- A nail in the coffin of renewable energy
- You can’t just magic up more resources
- A new solution is needed
What if the fatal flaw of the renewable energy transition has nothing to do with energy at all, but with something far more simple? A consideration so obvious that it is hidden in plain sight from the economists and politicians who claim we can reach net zero by building vast amounts of renewable energy and energy storage.
According to a report by Simon Michaux of the Finnish Geological Survey, it really is that simple. Here’s how he explained it to me in an interview…
You summarise this report by saying it “puts a nail in the coffin of certainly a 100% renewable strategy, but probably a renewables dominant strategy.” And you focus that analysis on mining specifically. So what was it about mining and resources and metals that makes that the most important constraint?
So what’s happened is we’ve fundamentally misunderstood the commodities industry. At the moment, for example, oil, gas, coal, and uranium are commodities that lead to our energy. And we have treated them like infinite resources. We’ll always find more. And what is not understood is our ability to extract those resources is the limitation, not the resources themselves. Like, there’s lithium in seawater. Great. Can we access it though? in a viable way, probably not.
So if we’re going to knock out fossil fuels, what we’re going to replace them with is a whole lot of technologies that require metal and it has to come from mining. So I looked at the whole value chain. The first sore spot is going to be the current industrial capacity of China to manufacture stuff. It is too small, right? Even as large as it is. But okay, we can resolve that by building more stuff.
What we can’t do is magic up more minerals. Now the mining industry is actually where I came from in Australia. So it’s an area I was comfortable with. I was able to show that our ability to produce the needed number of metals as we are at the moment is well and truly not good enough. If we were to go down this path [of the energy transition].
And so then I was to look at the basic question of, well, if the mining industry was to aggressively expand, how much by? Are we talking about, like, an extra 10 mines a year or what? So the answer is a couple of thousand percent. And that is the way the mining industry actually has to operate. That’s not practical. It’s just not feasible. Certainly not from the time we’ve got.
Now, time was the problem. I sat in a European Commission meeting in 2017 and they were talking about being 100% green transition compliant by 2030. So everything’s electrified by 2030. And what I remember thinking at the time was that that statement was untethered from reality. It’s terrible. But it was taken as law.
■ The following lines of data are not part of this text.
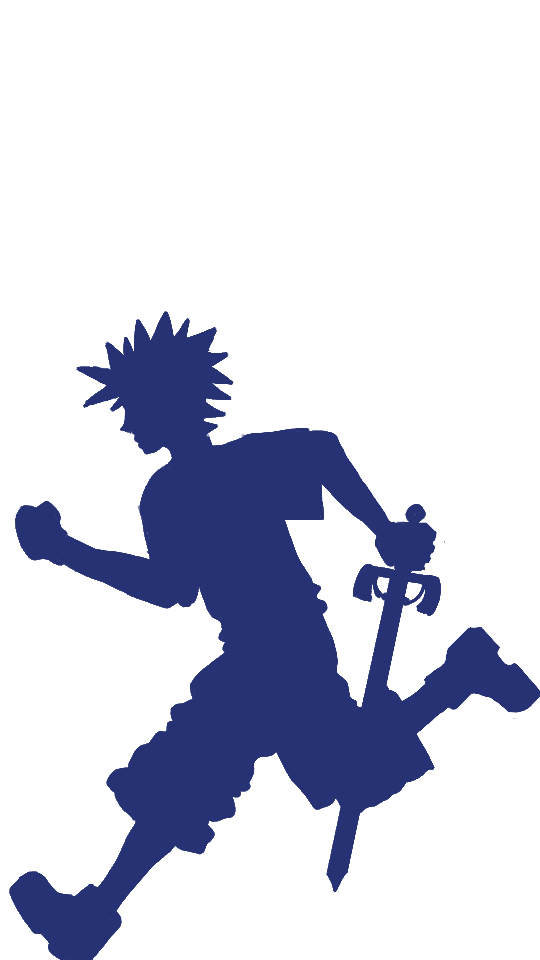
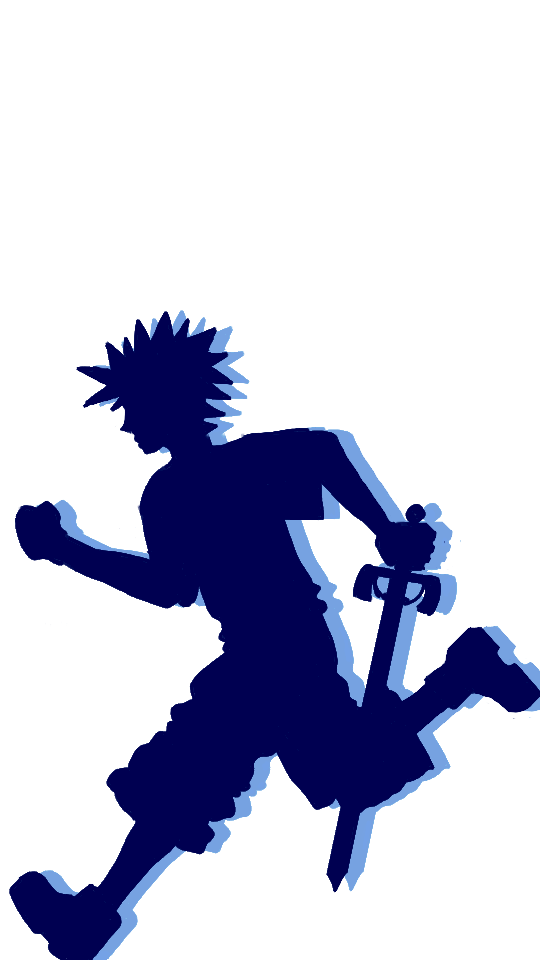
final update
updated the images to better when with blue outline so they dont get lost in background. also added red hue change to background over top of the flashing to hurt my eyes less. changed name of music_workinprogress to music_starter :)

Changed region(s): [[0.0, 0.3125, 1.0, 1.0]]

diff --git a/music_starter.js b/music_starter.js
@@ -1,44 +1,150 @@
 
 // vocal, drum, bass, and other are volumes ranging from 0 to 100
+
+
+let Run = []; // array for holding running animation
+let imageIndex = 0;
+let frameDelay = 25; // frame delay of running animation
+let frameCounter = 0;
+
+let firstRun = true; // used for run animation
+
+let palette = [   // colour palette for background colours
+  [20,20,54],
+  [16,35,48],
+  [31,25,54],
+  [250,0,0],
+  [26,20,69]
+];
+let eyeWidth = 100; // white center part of ellipse shapes
+let eyeHeight = 100; // white center part of ellipse shapes
+
+let irisWidth = 100;
+let irisHeight = 100;
+
+let bgImage;
+let bgLoaded = false;
+
+let ellipseVocal = 100; // used for map of sizing of ellipse
+let ellipseBass = 100; // used for map of bass for ellipse
+let ellipseDrum = 100; // used for map of drum of ellipse
+
+
+let b = 30; //  used for map of blue
+let r = 30; //  used for map of red
+
+let b2 = 30; // used for drum map of blue
+let r2 = 30; // used for drum map of red
+
+let red = 0;
+let t = 0;
+
 function draw_one_frame(words, vocal, drum, bass, other, counter) {
-  background(20)
-  textFont('Verdana'); // please use CSS safe fonts
-  rectMode(CENTER)
-  textSize(24);
-  
-   let bar_spacing = height / 10;
-   let bar_height = width / 12;
-   let bar_pos_x = width / 2;
- 
-// changes 
-   // vocal bar is red
-   fill(200, 0, 0);
-   rect(bar_pos_x, height / 2 + 1 * bar_spacing, 4 * vocal, bar_height);
-   fill(0);
-   text("vocals", bar_pos_x, height / 2 + 1 * bar_spacing + 8);
- 
-   // drum bar is green
-   fill(0, 200, 0);
-   rect(bar_pos_x, height / 2 + 2 * bar_spacing, 4 * drum, bar_height);
-   fill(0);
-   text("drums", bar_pos_x, height / 2 + 2 * bar_spacing + 8);
- 
-   // bass bar is blue
-   fill(50, 50, 240);
-   rect(bar_pos_x, height / 2 + 3 * bar_spacing, 4 * bass, bar_height);
-   fill(0);
-   text("bass", bar_pos_x, height / 2 + 3 * bar_spacing + 8);
- 
-   // other bar is white
-   fill(200, 200, 200);
-   rect(bar_pos_x, height / 2 + 4 * bar_spacing, 4 * other, bar_height);
-   fill(0);
-   text("other", bar_pos_x, height / 2 + 4 * bar_spacing + 8);
-   fill(255, 255, 0);
- 
-   // display "words"
-   textAlign(CENTER);
-   textSize(vocal);
-   text(words, width/2, height/3);
-   
+
+
+if (drum > 50) {  // adjust threshold 0–100
+    let c = random(palette);
+    background(c[0], c[1], c[2]); //  uses my colours from palette
+  } else {
+    background(20,14,74); // default dark background
+  }
+
+  fill(153,196,247,200); // light blue
+  noStroke();
+  rect(0,540,700,400);
+
+  fill(83, 120, 201,200); // blue
+  rect(0,350,700,280);
+
+  fill(48, 51, 140,200); // navy
+  rect(0,150,700,290);
+
+  fill(31,23,97,200); // dark blue
+  rect(0,0,700,250);
+
+  fill(red,0,0,t); // red
+  rect(0,0,1400,800);
+
+  red = map(drum,50,100,0,250); //  both maps used to make background more red the higher the drum value
+  t = map(drum, 50,100,0,200);
+
+  stroke(r2,0,b2);
+  strokeWeight(5);
+  noFill();
+  ellipse(275,200,ellipseBass,ellipseBass);
+  ellipse(275,200,ellipseBass-30,ellipseBass-30);
+  ellipse(275,200,ellipseBass-60,ellipseBass-60) // large ellipse
+
+  stroke(r,0,b);
+  ellipse(275,200,ellipseVocal,ellipseVocal);
+  ellipse(275,200,ellipseVocal-30,ellipseVocal-30);
+  ellipse(275,200,ellipseVocal-60,ellipseVocal-60); // medium ellipse
+
+  stroke(255);
+  ellipse(275,200,ellipseDrum,ellipseDrum);
+  ellipse(275,200,ellipseDrum-30,ellipseDrum-30);
+  ellipse(275,200,ellipseDrum-60,ellipseDrum-60);// small ellipse
+
+  fill(255);
+  noStroke();
+  ellipse(275,200,eyeWidth,eyeHeight); // size of eye
+
+  fill(r2,0,b2);
+  ellipse(275,200,irisWidth,irisHeight); // size of iris
+
+
+  ellipseVocal = map(vocal, 0, 100, 30, 220);
+  ellipseBass = map(bass, 0, 100, 30, 210);
+  ellipseDrum = map(drum, 0, 100, 30, 330);
+
+  eyeWidth = map(vocal, 0, 100, 5, 20);
+  eyeHeight = map(vocal, 0, 100, 7, 90);
+
+  irisWidth = map(bass, 0, 100, 2, 10);
+  irisHeight = map(bass, 0, 100, 9, 70);
+
+  b = map(other, 0, 100, 0, 250); // map for blue colour of medium ellipse
+  r = map(other, 100, 0, 0, 250); // map for red colour of medium ellipse
+
+  b2 = map(drum, 100, 0, 0, 250);
+  r2 = map(drum, 0, 100, 0 , 250);
+
+  if (!bgLoaded) {
+    bgImage = loadImage('Background.png');
+    bgLoaded = true;
+  }
+
+  if (bgImage) {
+    image(bgImage, 0, 0, width, height);
+  }
+
+
+if (firstRun) { // loop run of running animation
+ for (let i = 1; i < 12; i++)  {
+      Run.push(loadImage('run/Run_Frame' + i + '.png'));
+  }
+  firstRun = false; // used to not crash from loading too many images :)
+
 }
+
+if (Run.length > 0) {
+    image(Run[imageIndex], width/110, height/140); // width and height can be used to move run animation
+  }
+
+  frameCounter++;
+  if (frameCounter >= frameDelay) {
+    imageIndex++;
+    if (imageIndex >= Run.length) {
+      imageIndex = 0;
+    }
+    frameCounter = 0;
+  }
+
+  frameDelay = map(bass, 0, 100, 10, 2);  // changes how fast or slow run animation is based off of drum
+
+}
+
+
+
+
+

diff --git a/index.html b/index.html
@@ -5,7 +5,7 @@
     <script language="javascript" type="text/javascript" src="lib/p5.sound.js"></script>
     <script language="javascript" type="text/javascript" src="lib/taira.js"></script>
     <script language="javascript" type="text/javascript" src="system_settings.js"></script>
-    <script language="javascript" type="text/javascript" src="music_workinprogress.js"></script>
+    <script language="javascript" type="text/javascript" src="music_starter.js"></script>
     <script language="javascript" type="text/javascript" src="system_runner.js"></script>
 
     <style>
And everyone’s nodding along, “yeah, that’s what we’re going to do.” And we’re going, “wow.”
So if minerals are the new oil, how are we going to manage that when we’re moving into an era of scarcity and where the ability to [refine and manufacture] is concentrated geographically on one part of the planet and everyone else is dependent on that bottleneck. And that spells a situation that’s very difficult to manage.
So what I was trying to do is to lay down the boundary conditions of what is rolling in – the hard numbers. Because the apparent solution to a lot of this will be, “We can’t magic up more commodities and we can’t really change our industry profile very quickly, but society itself can flexibly respond and it can respond in an emergency context.”
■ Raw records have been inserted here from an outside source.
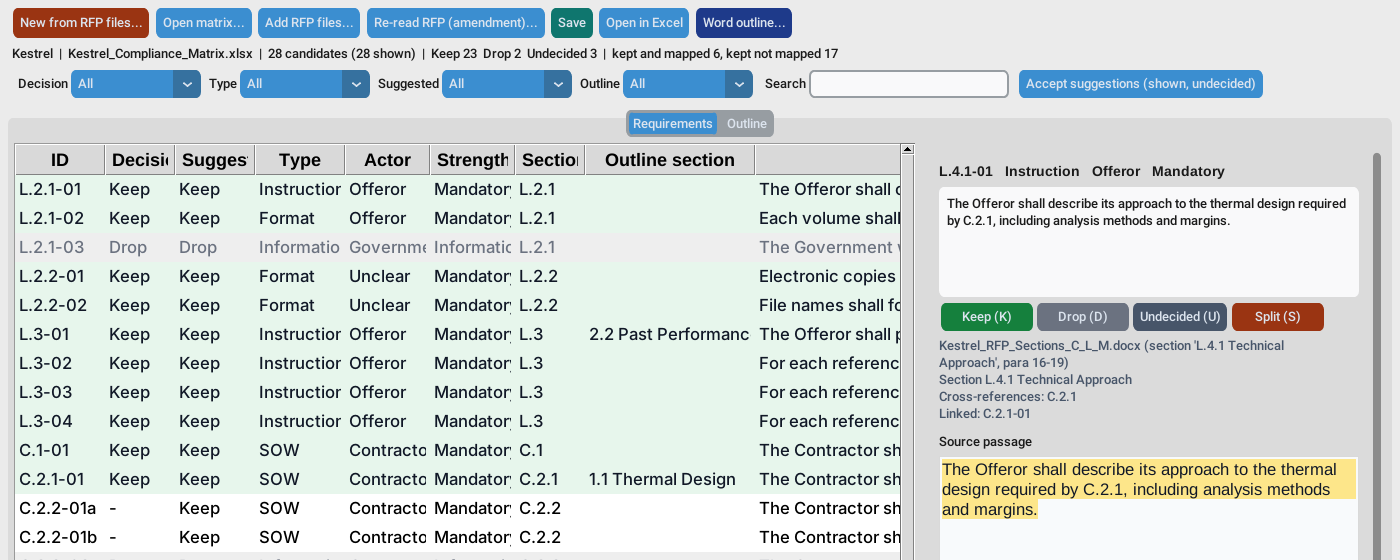
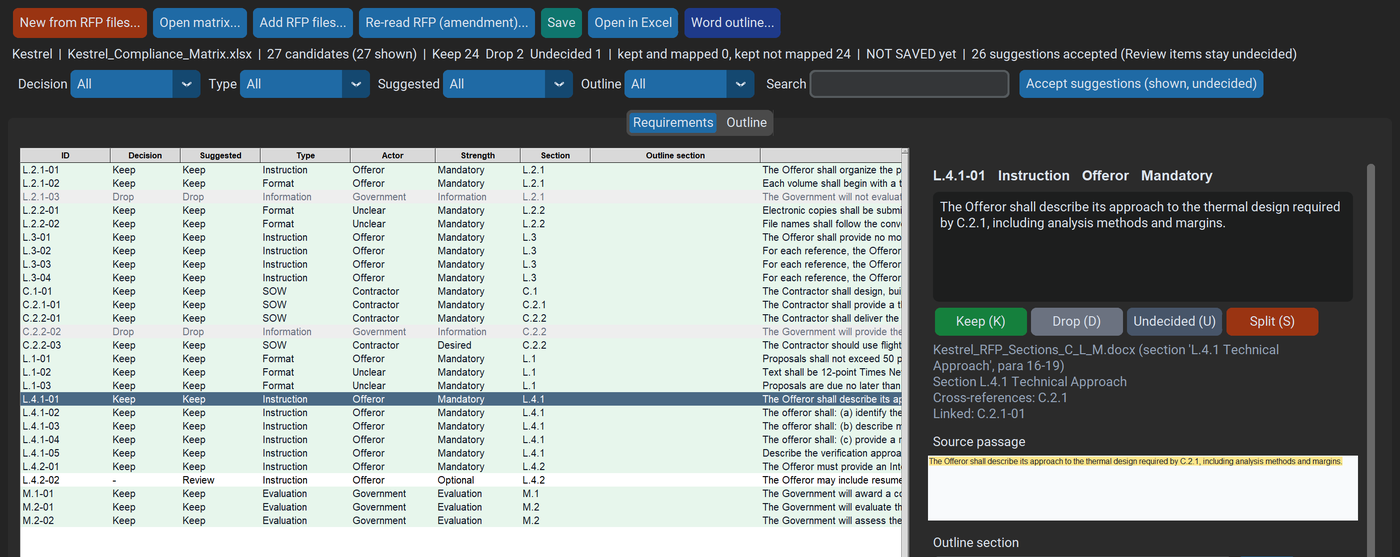
Compliance and volume check tables use the results table font (A-/A+); source passage scales for the display; Windows guide screenshots
Claude-Session: https://claude.ai/code/session_017b5ncCRSwjS1iiZcKs9k6a

diff --git a/compliance_ui.py b/compliance_ui.py
@@ -89,11 +89,13 @@ class ComplianceMixin:
         win = self._cwin
         size = getattr(self, "font_size", 13)
         from tkinter import font as tkfont
-        vf = tkfont.Font(fr, family="Arial", size=size)
+        vf = getattr(self, "tree_font", None) or tkfont.Font(fr, family="Segoe UI", size=size)   # the results table's text size (A- / A+)
+        hf = getattr(self, "head_font", None) or vf
         st = ttk.Style(fr)
         st.configure("Cm.Treeview", font=vf, rowheight=vf.metrics("linespace") + max(8, size // 2))
-        st.configure("Cm.Treeview.Heading", font=("Arial", size, "bold"))
-        sc = ctk.ScalingTracker.get_widget_scaling(fr) * size / 13
+        st.configure("Cm.Treeview.Heading", font=hf)
+        dpi = max(1.0, float(ctk.ScalingTracker.get_widget_scaling(fr)))   # raw Tk text is not scaled by CustomTkinter
+        sc = size / 13   # columns follow the text size, like the results table
         right = ctk.CTkScrollableFrame(fr, width=440); right.pack(side="right", fill="y", padx=(8, 0))
         left = ctk.CTkFrame(fr, fg_color="transparent"); left.pack(side="left", fill="both", expand=True)
         cols = [("id", "ID", 90), ("decision", "Decision", 70), ("suggest", "Suggested", 80), ("type", "Type", 90),
@@ -125,7 +127,7 @@ class ComplianceMixin:
         win.d_src = ctk.CTkLabel(right, text="", anchor="w", justify="left", wraplength=400, text_color=("#475569", "#94A3B8"))
         win.d_src.pack(fill="x", padx=10)
         ctk.CTkLabel(right, text="Source passage", anchor="w").pack(fill="x", padx=10, pady=(6, 0))
-        win.d_ctx = tk.Text(right, height=7, wrap="word", font=("Arial", size - 1), relief="flat", bg="#F8FAFC", fg="#111827")
+        win.d_ctx = tk.Text(right, height=7, wrap="word", font=("Segoe UI", int(round(10 * dpi))), relief="flat", bg="#F8FAFC", fg="#111827")
         win.d_ctx.tag_configure("hit", background="#FDE68A")
         win.d_ctx.pack(fill="x", padx=10)
         mp = ctk.CTkFrame(right, fg_color="transparent"); mp.pack(fill="x", padx=10, pady=(8, 2))

diff --git a/volcheck_ui.py b/volcheck_ui.py
@@ -90,9 +90,9 @@ class VolumeCheckMixin:
         size = getattr(self, "font_size", 13)
         st = ttk.Style(win)
         from tkinter import font as tkfont
-        vf = tkfont.Font(win, family="Arial", size=size)
+        vf = getattr(self, "tree_font", None) or tkfont.Font(win, family="Segoe UI", size=size)   # the results table's text size
         st.configure("Vol.Treeview", font=vf, rowheight=vf.metrics("linespace") + max(8, size // 2))
-        st.configure("Vol.Treeview.Heading", font=("Arial", size, "bold"))
+        st.configure("Vol.Treeview.Heading", font=getattr(self, "head_font", None) or vf)
 
         def table(tab, cols, rows, keys, widths, level=False, jump=True):
             fr = tabs.add(tab)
It’ll probably be like a shortage, like things will just be unavailable on the market and we’ll just have to make do. But it’s not a temporary thing. We’re talking about a permanent shift and a permanent contraction. But you need a data foundation to say that. And that, I suppose, is one of the purposes of the work.
It’s like you pointed out the emperor has no clothes, but in a very scientific way. And I’d be fascinated to know what happens when you present and when you do speak up in those types of meetings, like you mentioned.
They’re all very polite. They’re all very supportive. In the year, I’ve now presented this work 160 times. 91 of those times is in the year 2022. And it was to some fairly high-profile people all over the world. And so what I found was there was a pattern, 100% of the time. First, they were shocked. They were completely unprepared. They didn’t know how to respond.
The second thing was they couldn’t refute what I was saying because the data sources I was using were blue chip and I had the assumptions up. It is based on assumptions. But the third thing is, they actually came back and they said, “All right, mate, you scared the hell out of us. Now you’re going to fix it. Tell us what to do.”
Stay tuned to discover just how outlandish the net zero energy transition really is once you consider the raw materials needed, and how you could profit from this…
Until next time,
Editor, Fortune & Freedom